▶ **Exercise aim**
Which of the lines below hold "AntiTopQuark"? Please return each one.

[Data excerpts]
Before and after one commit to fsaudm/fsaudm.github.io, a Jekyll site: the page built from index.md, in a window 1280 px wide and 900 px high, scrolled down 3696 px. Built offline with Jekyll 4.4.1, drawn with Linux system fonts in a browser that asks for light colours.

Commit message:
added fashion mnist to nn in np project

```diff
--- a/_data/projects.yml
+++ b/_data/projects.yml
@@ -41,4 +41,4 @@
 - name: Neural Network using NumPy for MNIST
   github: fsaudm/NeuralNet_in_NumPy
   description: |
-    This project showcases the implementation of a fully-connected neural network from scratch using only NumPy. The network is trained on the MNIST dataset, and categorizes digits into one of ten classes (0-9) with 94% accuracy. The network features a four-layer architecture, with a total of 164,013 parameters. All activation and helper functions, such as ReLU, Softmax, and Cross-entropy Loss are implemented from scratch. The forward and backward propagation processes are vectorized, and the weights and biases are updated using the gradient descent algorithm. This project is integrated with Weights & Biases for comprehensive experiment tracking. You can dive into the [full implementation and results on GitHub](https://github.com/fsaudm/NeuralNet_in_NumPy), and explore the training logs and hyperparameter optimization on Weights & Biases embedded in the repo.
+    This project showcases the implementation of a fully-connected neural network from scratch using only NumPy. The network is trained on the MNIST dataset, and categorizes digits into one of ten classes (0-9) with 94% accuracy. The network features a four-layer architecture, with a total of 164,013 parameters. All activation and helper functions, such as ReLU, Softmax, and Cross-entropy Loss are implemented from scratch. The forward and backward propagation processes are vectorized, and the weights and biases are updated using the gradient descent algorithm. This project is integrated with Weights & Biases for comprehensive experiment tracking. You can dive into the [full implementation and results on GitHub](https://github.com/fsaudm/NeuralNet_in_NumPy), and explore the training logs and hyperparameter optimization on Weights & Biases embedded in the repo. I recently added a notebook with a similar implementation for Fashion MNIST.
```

...

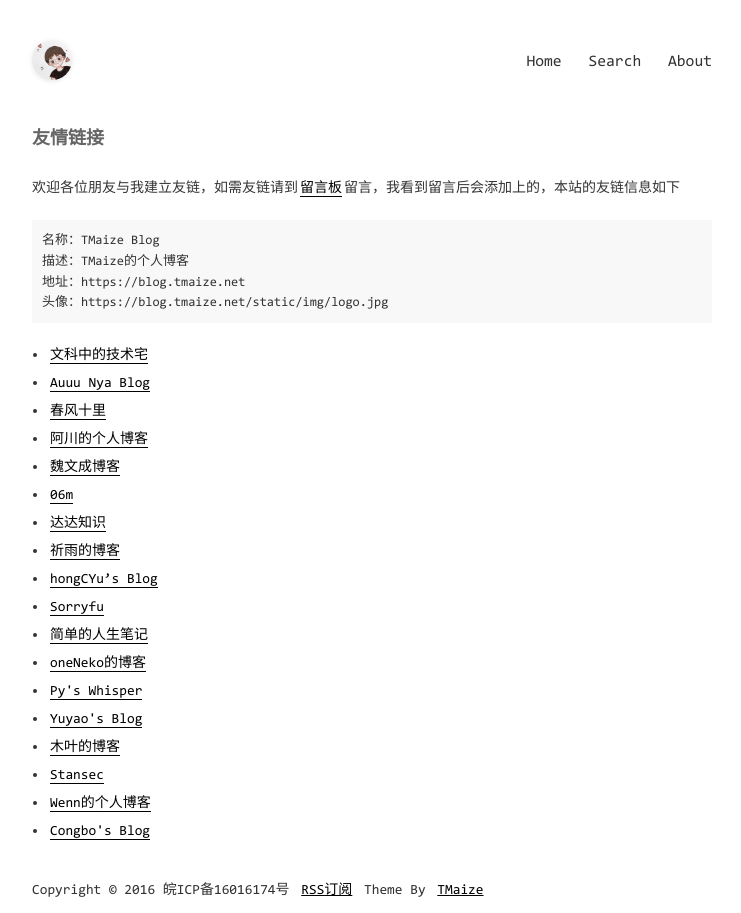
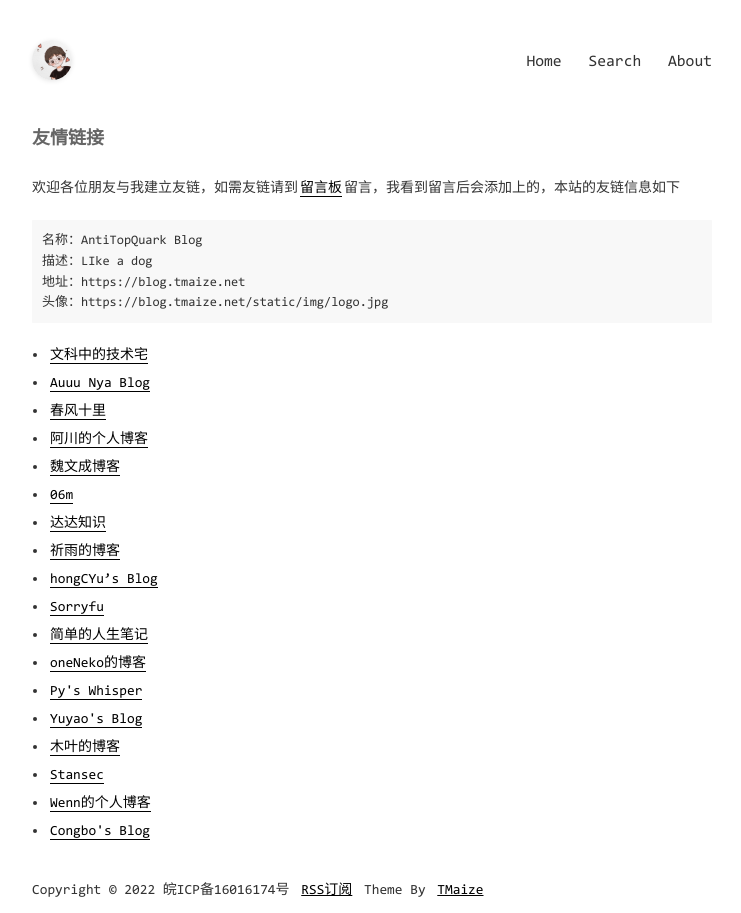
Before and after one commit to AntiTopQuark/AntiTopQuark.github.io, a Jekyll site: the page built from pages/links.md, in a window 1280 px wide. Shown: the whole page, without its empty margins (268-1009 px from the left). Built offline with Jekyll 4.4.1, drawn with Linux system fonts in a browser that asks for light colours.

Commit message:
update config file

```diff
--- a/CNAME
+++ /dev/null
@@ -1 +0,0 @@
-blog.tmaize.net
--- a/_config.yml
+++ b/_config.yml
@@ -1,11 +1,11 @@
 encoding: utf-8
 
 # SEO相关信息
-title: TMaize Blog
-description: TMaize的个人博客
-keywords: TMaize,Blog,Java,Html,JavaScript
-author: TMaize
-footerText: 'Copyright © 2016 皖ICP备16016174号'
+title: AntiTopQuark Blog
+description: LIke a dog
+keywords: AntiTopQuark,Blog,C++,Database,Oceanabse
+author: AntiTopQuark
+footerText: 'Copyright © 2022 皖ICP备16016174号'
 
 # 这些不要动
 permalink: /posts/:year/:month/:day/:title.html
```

▶ **Result of this exercise**
Before and after one commit to AntiTopQuark/AntiTopQuark.github.io, a Jekyll site: the page built from pages/links.md, in a window 1280 px wide. Shown: the whole page, without its empty margins (268-1009 px from the left). Built offline with Jekyll 4.4.1, drawn with Linux system fonts in a browser that asks for light colours.
+title: AntiTopQuark Blog
+keywords: AntiTopQuark,Blog,C++,Database,Oceanabse
+author: AntiTopQuark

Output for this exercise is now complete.